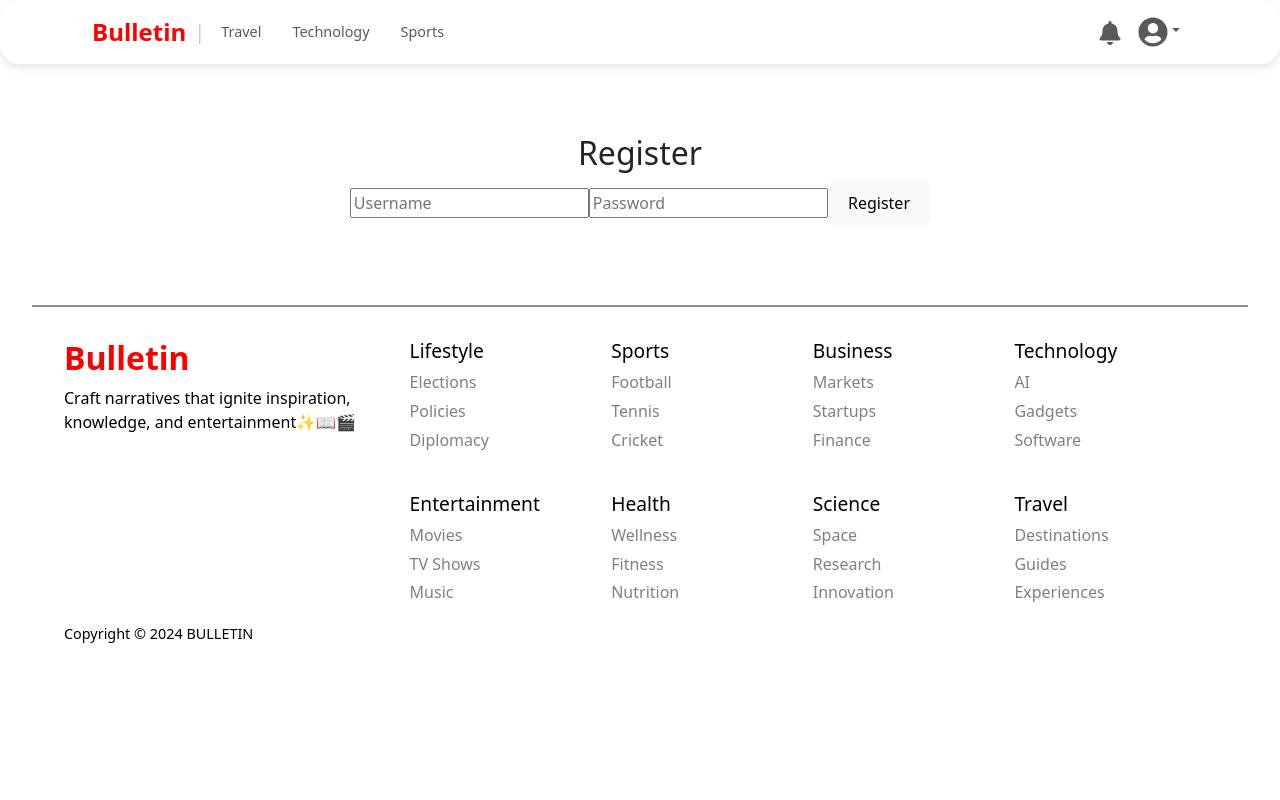
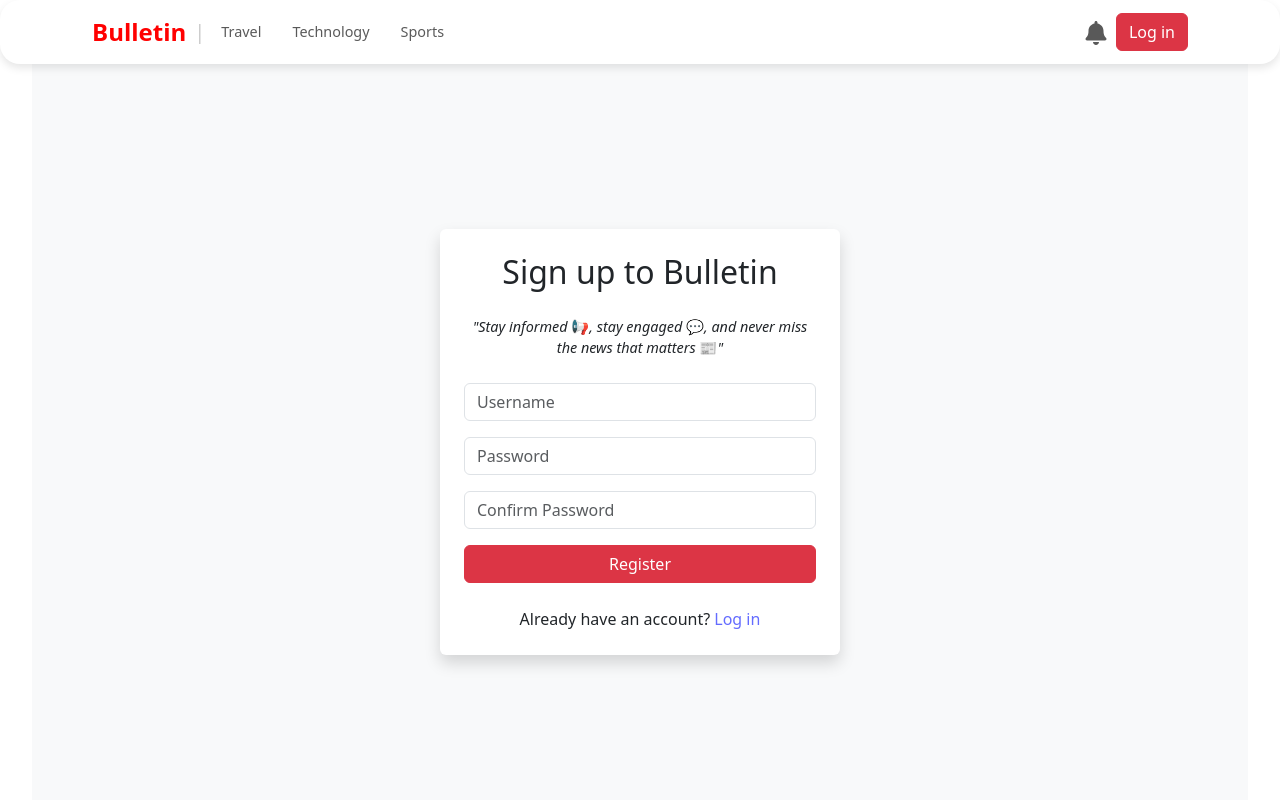
Before and after one commit to lakshitwasan/Real-Time-News-Aggregator-with-AI-Summarization, a React (Vite) app in the folder Frontend/: page /register in a window 1280 px wide. Shown: the top 800 px of the page. Built offline with nearby package versions, Linux system fonts and the light colour scheme.

Commit message:
Login functionality completed entirely

```diff
--- a/Frontend/src/components/NavBar/NavBar.jsx
+++ b/Frontend/src/components/NavBar/NavBar.jsx
@@ -1,10 +1,31 @@
-import React from 'react';
+import React, { useEffect, useState } from 'react';
 import { Navbar, Nav, Container, NavDropdown } from 'react-bootstrap';
 import { FaBell, FaUserCircle } from 'react-icons/fa';
 import { Link } from 'react-router-dom';
 import './navbar.css';
 
 const NavBar = () => {
+    const [isLoggedIn, setIsLoggedIn] = useState(false);
+
+    useEffect(() => {
+        const intervalId = setInterval(() => {
+            const token = localStorage.getItem("token");
+            if (token) {
+                setIsLoggedIn(true);
+            } else {
+                setIsLoggedIn(false);
+            }
+        }, 2000); // 2000 ms = 2 seconds
+
+        // Clean up the interval when the component unmounts
+        return () => clearInterval(intervalId);
+    }, []); // Empty dependency array ensures it only runs once
+
+    const handleLogout = () => {
+        localStorage.removeItem("token");
+        setIsLoggedIn(false);
+    };
+
     return (
         <Navbar expand="lg" className="fixed-top">
             <Container>
@@ -31,17 +52,23 @@ const NavBar = () => {
                             <FaBell size={24} />
                         </Nav.Link>
 
-                        {/* Profile Icon */}
+                        {/* Profile Icon or Login Button */}
+                        {isLoggedIn ? (
                             <NavDropdown
                                 title={<FaUserCircle size={30} />}
                                 id="basic-nav-dropdown"
                                 align="end"
                             >
-                            <NavDropdown.Item href="#profile">Profile</NavDropdown.Item>
-                            <NavDropdown.Item href="#settings">Settings</NavDropdown.Item>
-                            <NavDropdown.Divider />
-                            <NavDropdown.Item href="#logout">Logout</NavDropdown.Item>
+
+                                <NavDropdown.Item onClick={handleLogout}>Logout</NavDropdown.Item>
                             </NavDropdown>
+                        ) : (
+                            <button onClick={() => {
+                                window.location.href = "/login";
+                            }} className="btn btn-danger w-100">
+                                Log in
+                            </button>
+                        )}
                     </Nav>
                 </Navbar.Collapse>
             </Container>
--- a/Frontend/src/components/login/login.jsx
+++ b/Frontend/src/components/login/login.jsx
@@ -1,55 +1,91 @@
-import React, { useState, useContext } from "react";
+import React, { useState, useContext, useEffect } from "react";
 import axios from "axios";
 import { AuthContext } from "../AuthContext";
 import { useNavigate } from "react-router-dom";
+import 'bootstrap/dist/css/bootstrap.min.css';
 
 const Login = () => {
     const [username, setUsername] = useState("");
     const [password, setPassword] = useState("");
-    const [errorMessage, setErrorMessage] = useState(null); // New state for handling error messages
+    const [errorMessage, setErrorMessage] = useState(null);
     const { setToken } = useContext(AuthContext);
     const navigate = useNavigate();
+
     const handleSubmit = async (e) => {
         e.preventDefault();
         try {
-            const response = await axios.post(
-                "http://localhost:5000/auth/login"
-                , {
+            const response = await axios.post("http://localhost:5000/auth/login", {
                 username,
                 password,
             });
             setToken(response.data.token);
             localStorage.setItem("token", response.data.token);
-            navigate("/dashboard");
+            navigate("/");
         } catch (error) {
             console.error("Authentication failed:", error);
-            setToken(null);
-            localStorage.removeItem("token");
-            if (error.response && error.response.data) {
-                setErrorMessage(error.response.data); // Set the error message if present in the error response
+            setUsername("");
+            setPassword("");
+
+            if (error.response && error.response.data.error) {
+                setErrorMessage(error.response.data.error);
             } else {
                 setErrorMessage("An unexpected error occurred. Please try again.");
             }
         }
     };
 
+    // Auto-dismiss error alert after 3 seconds
+    useEffect(() => {
+        if (errorMessage) {
+            const timer = setTimeout(() => {
+                setErrorMessage(null);
+            }, 3000);
+            return () => clearTimeout(timer);
+        }
+    }, [errorMessage]);
+
     return (
-        <div>
-            {errorMessage && <div style={{ color: "red" }}>{errorMessage}</div>}{" "}
+        <div className="d-flex justify-content-center align-items-center vh-100 bg-light">
+            <div className="p-4 bg-white rounded shadow" style={{ maxWidth: "400px", width: "100%" }}>
+                <h2 className="text-center mb-4">Log into Bulletin</h2>
+                <blockquote className="blockquote text-center mb-4" style={{ fontSize: "0.9rem", fontStyle: "italic" }}>
+                    "Stay informed 📢, stay engaged 💬, and never miss the news that matters 📰"
+                </blockquote>
+                {errorMessage && (
+                    <div className="alert alert-danger alert-dismissible fade show" role="alert">
+                        {errorMessage}
+                        <button type="button" className="btn-close" data-bs-dismiss="alert" aria-label="Close"></button>
+                    </div>
+                )}
                 <form onSubmit={handleSubmit}>
+                    <div className="mb-3">
                         <input
+                            type="text"
+                            className="form-control"
                             value={username}
                             onChange={(e) => setUsername(e.target.value)}
                             placeholder="Username"
+                            required
                         />
+                    </div>
+                    <div className="mb-3">
                         <input
                             type="password"
+                            className="form-control"
                             value={password}
                             onChange={(e) => setPassword(e.target.value)}
                             placeholder="Password"
+                            required
                         />
-                <button type="submit">Login</button>
+                    </div>
+                    <button type="submit" className="btn btn-danger w-100 mb-3">
+                        Login
+                    </button>
+                    <div className="text-center mt-2">
+                        Don't have an account? <a href="/register">Register</a>
+                    </div>
                 </form>
+            </div>
         </div>
     );
 };
--- a/Frontend/src/components/signup/registration.jsx
+++ b/Frontend/src/components/signup/registration.jsx
@@ -1,45 +1,118 @@
-import React, { useState } from "react";
+import React, { useState, useEffect } from "react";
 import axios from "axios";
+import 'bootstrap/dist/css/bootstrap.min.css';
+import { useNavigate } from "react-router-dom";
 
 const Registration = () => {
     const [username, setUsername] = useState("");
     const [password, setPassword] = useState("");
-    const [message, setMessage] = useState("");
+    const [confirmPassword, setConfirmPassword] = useState("");
+    const [message, setMessage] = useState(null);
+    const [errorMessage, setErrorMessage] = useState(null);
+    const navigate = useNavigate();
 
     const handleSubmit = async (e) => {
         e.preventDefault();
+        setMessage(null);
+        setErrorMessage(null);
+
+        // Check if passwords match
+        if (password !== confirmPassword) {
+            setErrorMessage("Passwords do not match.");
+            return;
+        }
+
         try {
             const response = await axios.post("http://localhost:5000/auth/register", {
                 username,
                 password,
             });
             setMessage(response.data.message);
+            setUsername("");
+            setPassword("");
+            setConfirmPassword(""); // Clear confirm password
+            navigate("/login");
         } catch (error) {
             console.error("Registration failed:", error);
-            setMessage(error.response.data.error);
+            if (error.response && error.response.data.error) {
+                setErrorMessage(error.response.data.error);
+            } else {
+                setErrorMessage("An unexpected error occurred. Please try again.");
+            }
         }
     };
 
+    // Auto-dismiss alerts after 3 seconds
+    useEffect(() => {
+        const timer = setTimeout(() => {
+            setMessage(null);
+            setErrorMessage(null);
+        }, 3000);
+
+        return () => clearTimeout(timer);
+    }, [message, errorMessage]);
+
     return (
-        <div>
-            <h2>Register</h2>
+        <div className="d-flex justify-content-center align-items-center vh-100 bg-light">
+            <div className="p-4 bg-white rounded shadow" style={{ maxWidth: "400px", width: "100%" }}>
+                <h2 className="text-center mb-4">Sign up to Bulletin</h2>
+                <blockquote className="blockquote text-center mb-4" style={{ fontSize: "0.9rem", fontStyle: "italic" }}>
+                    "Stay informed 📢, stay engaged 💬, and never miss the news that matters 📰"
+                </blockquote>
+
+                {errorMessage && (
+                    <div className="alert alert-danger alert-dismissible fade show" role="alert">
+                        {errorMessage}
+                        <button type="button" className="btn-close" data-bs-dismiss="alert" aria-label="Close"></button>
+                    </div>
+                )}
+
+                {message && (
+                    <div className="alert alert-success alert-dismissible fade show" role="alert">
+                        {message}
+                        <button type="button" className="btn-close" data-bs-dismiss="alert" aria-label="Close"></button>
+                    </div>
+                )}
+
                 <form onSubmit={handleSubmit}>
+                    <div className="mb-3">
                         <input
+                            type="text"
+                            className="form-control"
                             value={username}
                             onChange={(e) => setUsername(e.target.value)}
                             placeholder="Username"
                             required
                         />
+                    </div>
+                    <div className="mb-3">
                         <input
                             type="password"
+                            className="form-control"
                             value={password}
                             onChange={(e) => setPassword(e.target.value)}
                             placeholder="Password"
                             required
                         />
-                <button type="submit">Register</button>
+                    </div>
+                    <div className="mb-3">
+                        <input
+                            type="password"
+                            className="form-control"
+                            value={confirmPassword}
+                            onChange={(e) => setConfirmPassword(e.target.value)}
+                            placeholder="Confirm Password"
+                            required
+                        />
+                    </div>
+                    <button type="submit" className="btn btn-danger w-100 mb-3">
+                        Register
+                    </button>
+                    <div className="text-center mt-2">
+                        Already have an account? <a href="/login">Log in</a>
+                    </div>
                 </form>
-            {message && <p>{message}</p>}
+            </div>
         </div>
     );
 };
```
Also changed, not shown: 2 other files (tests, documents, lock files or other folders). Lines whose indentation alone changed are shown as unchanged.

*****

How many lines in the entries above hold the string "components"? Answer with the number and nothing more.

_RESPONSE TO THE TASK_. 6